10. Fold the fabric with RST so lines (a) and (c) meet and line (b) runs the length of the fabric on the fold, pin and stitch a basting line along line (a)
11. Repeat steps 8-10 on the other side of the center seam
12. When you flip your fabric, you should have three seams (or two nice box pleats:) Repeat steps 3-12 on the second piece of fabric. Now the pleats are perfectly straight, and run the length of the skirt. We’ll continue finishing up the construction before unpicking to make sure the pleats stay nice and perfect!
13. Pockets are totally optional, but I’m addicted. If you want to add some, fold your contrast fabric in half and cut around your hand with about 1-2″ of room. Use that as a pattern to cut another 2 pieces
14. lay the pockets RST onto the skirt panels, one on each side, about 3″ from the top of the skirt
15. Stitch along the edge to secure the pockets. You should be able to flip them right-side-out (they’ll look like wings:)
16. Lay both skirt pieces RST and stitch from top to bottom, around the pockets
17. Cut two waist band pieces to the length of your natural waist+1″/2 and about 4.5″ wide
18. Stitch them RST end to end to make one long piece. Fold in half lengthwise and press with an iron
19. Match up the seam on the waist band to one of the side seams on the skirt, and pin ONE of the edges down (leave the opposite edge free to use as a facing inside the skirt)
20. To put the zipper in the side seam, with the pocket in place, you’ll cut down the side of the skirt, about 3/4″ from the intact pocket and side seam. Totally unconventional (aka I made this up:) But it works! Trust me. Now stitch the pinned edge of the skirt and the waist band
21. Fold the waist band back along the pressed center, and turn the edge under just 1/4″ on the inside of the skirt and pin in place. This fold should just barely cover the seam you just finished.

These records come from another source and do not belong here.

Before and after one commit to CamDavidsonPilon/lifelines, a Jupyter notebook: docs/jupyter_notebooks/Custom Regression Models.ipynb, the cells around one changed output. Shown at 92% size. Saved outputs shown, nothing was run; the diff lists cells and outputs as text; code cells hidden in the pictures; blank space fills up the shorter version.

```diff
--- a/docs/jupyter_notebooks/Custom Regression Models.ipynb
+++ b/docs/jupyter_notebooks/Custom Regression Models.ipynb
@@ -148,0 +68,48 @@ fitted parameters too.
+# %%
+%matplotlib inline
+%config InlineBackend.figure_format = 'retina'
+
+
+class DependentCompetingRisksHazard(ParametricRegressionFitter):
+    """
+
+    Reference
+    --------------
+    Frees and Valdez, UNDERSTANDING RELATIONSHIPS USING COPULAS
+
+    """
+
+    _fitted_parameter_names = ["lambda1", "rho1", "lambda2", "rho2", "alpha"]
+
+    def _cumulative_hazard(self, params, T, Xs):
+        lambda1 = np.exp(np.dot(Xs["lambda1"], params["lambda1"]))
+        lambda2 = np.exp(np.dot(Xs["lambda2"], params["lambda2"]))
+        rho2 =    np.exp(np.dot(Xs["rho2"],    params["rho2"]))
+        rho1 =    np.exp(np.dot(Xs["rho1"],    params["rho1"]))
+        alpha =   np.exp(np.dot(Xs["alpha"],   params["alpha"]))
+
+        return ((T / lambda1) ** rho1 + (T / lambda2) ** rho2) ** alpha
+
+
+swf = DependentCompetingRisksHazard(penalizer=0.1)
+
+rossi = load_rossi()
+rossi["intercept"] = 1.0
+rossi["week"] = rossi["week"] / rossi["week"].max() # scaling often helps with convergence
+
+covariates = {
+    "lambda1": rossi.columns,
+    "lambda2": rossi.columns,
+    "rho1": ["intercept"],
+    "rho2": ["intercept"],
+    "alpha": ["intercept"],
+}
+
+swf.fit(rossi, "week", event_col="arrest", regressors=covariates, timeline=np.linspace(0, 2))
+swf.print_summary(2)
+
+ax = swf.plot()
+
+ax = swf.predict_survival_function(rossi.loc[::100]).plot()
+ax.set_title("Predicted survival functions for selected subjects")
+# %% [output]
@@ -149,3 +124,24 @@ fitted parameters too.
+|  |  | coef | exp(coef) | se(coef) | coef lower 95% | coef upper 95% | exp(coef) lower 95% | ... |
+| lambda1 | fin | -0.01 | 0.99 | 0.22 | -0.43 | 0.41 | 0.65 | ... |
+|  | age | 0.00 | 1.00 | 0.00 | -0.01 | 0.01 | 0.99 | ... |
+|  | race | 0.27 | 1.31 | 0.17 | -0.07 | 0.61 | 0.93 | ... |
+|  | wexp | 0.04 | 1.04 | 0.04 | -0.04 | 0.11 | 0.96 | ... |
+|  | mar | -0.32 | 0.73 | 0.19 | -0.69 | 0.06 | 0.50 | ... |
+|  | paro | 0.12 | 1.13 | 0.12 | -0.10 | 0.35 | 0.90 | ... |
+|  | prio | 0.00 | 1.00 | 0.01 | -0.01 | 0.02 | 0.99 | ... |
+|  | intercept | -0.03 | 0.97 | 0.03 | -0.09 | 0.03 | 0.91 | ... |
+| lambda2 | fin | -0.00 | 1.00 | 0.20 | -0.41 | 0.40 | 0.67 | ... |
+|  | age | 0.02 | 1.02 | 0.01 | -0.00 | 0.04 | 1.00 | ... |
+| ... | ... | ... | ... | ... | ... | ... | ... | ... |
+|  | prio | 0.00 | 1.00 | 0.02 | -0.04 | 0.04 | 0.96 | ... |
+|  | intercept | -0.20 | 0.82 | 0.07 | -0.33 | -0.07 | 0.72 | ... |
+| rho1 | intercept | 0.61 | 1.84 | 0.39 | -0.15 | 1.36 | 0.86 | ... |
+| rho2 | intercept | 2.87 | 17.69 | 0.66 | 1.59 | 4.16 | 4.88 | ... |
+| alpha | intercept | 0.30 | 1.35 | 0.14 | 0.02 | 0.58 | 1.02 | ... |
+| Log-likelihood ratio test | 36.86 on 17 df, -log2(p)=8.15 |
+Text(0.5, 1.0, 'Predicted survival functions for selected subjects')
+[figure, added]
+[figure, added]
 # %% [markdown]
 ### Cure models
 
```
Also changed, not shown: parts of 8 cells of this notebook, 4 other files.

22. Top-stitch the edge of the waistband, as close to the seam as possible, ensuring you are securing the facing fold as well
23. Press your invisible zipper and place in the open side seam (here’s a great zip tut, if you need one. I’ve been meaning to create my own…) You’ll be sewing the zipper onto the 3/4″ of fabric on the back of the zipper side seam, so be careful of the pocket.
24. Yay! You have a zipper AND a pocket in the side of the skirt!
25. NOW you get to unpick those six basting seams that are holding your perfect pleats in place! Take care to not rip through your fabric, or the waist band at the top
26. Your skirt should be looking mighty fine about now! All that’s left is the hem
27. Measure from the top of the waistband to the desired hem length and fold the fabric up and pin
28. Fold the raw edge of the fabric under to create the desired hem width, and stitch as close to the top edge as possible. You’re done!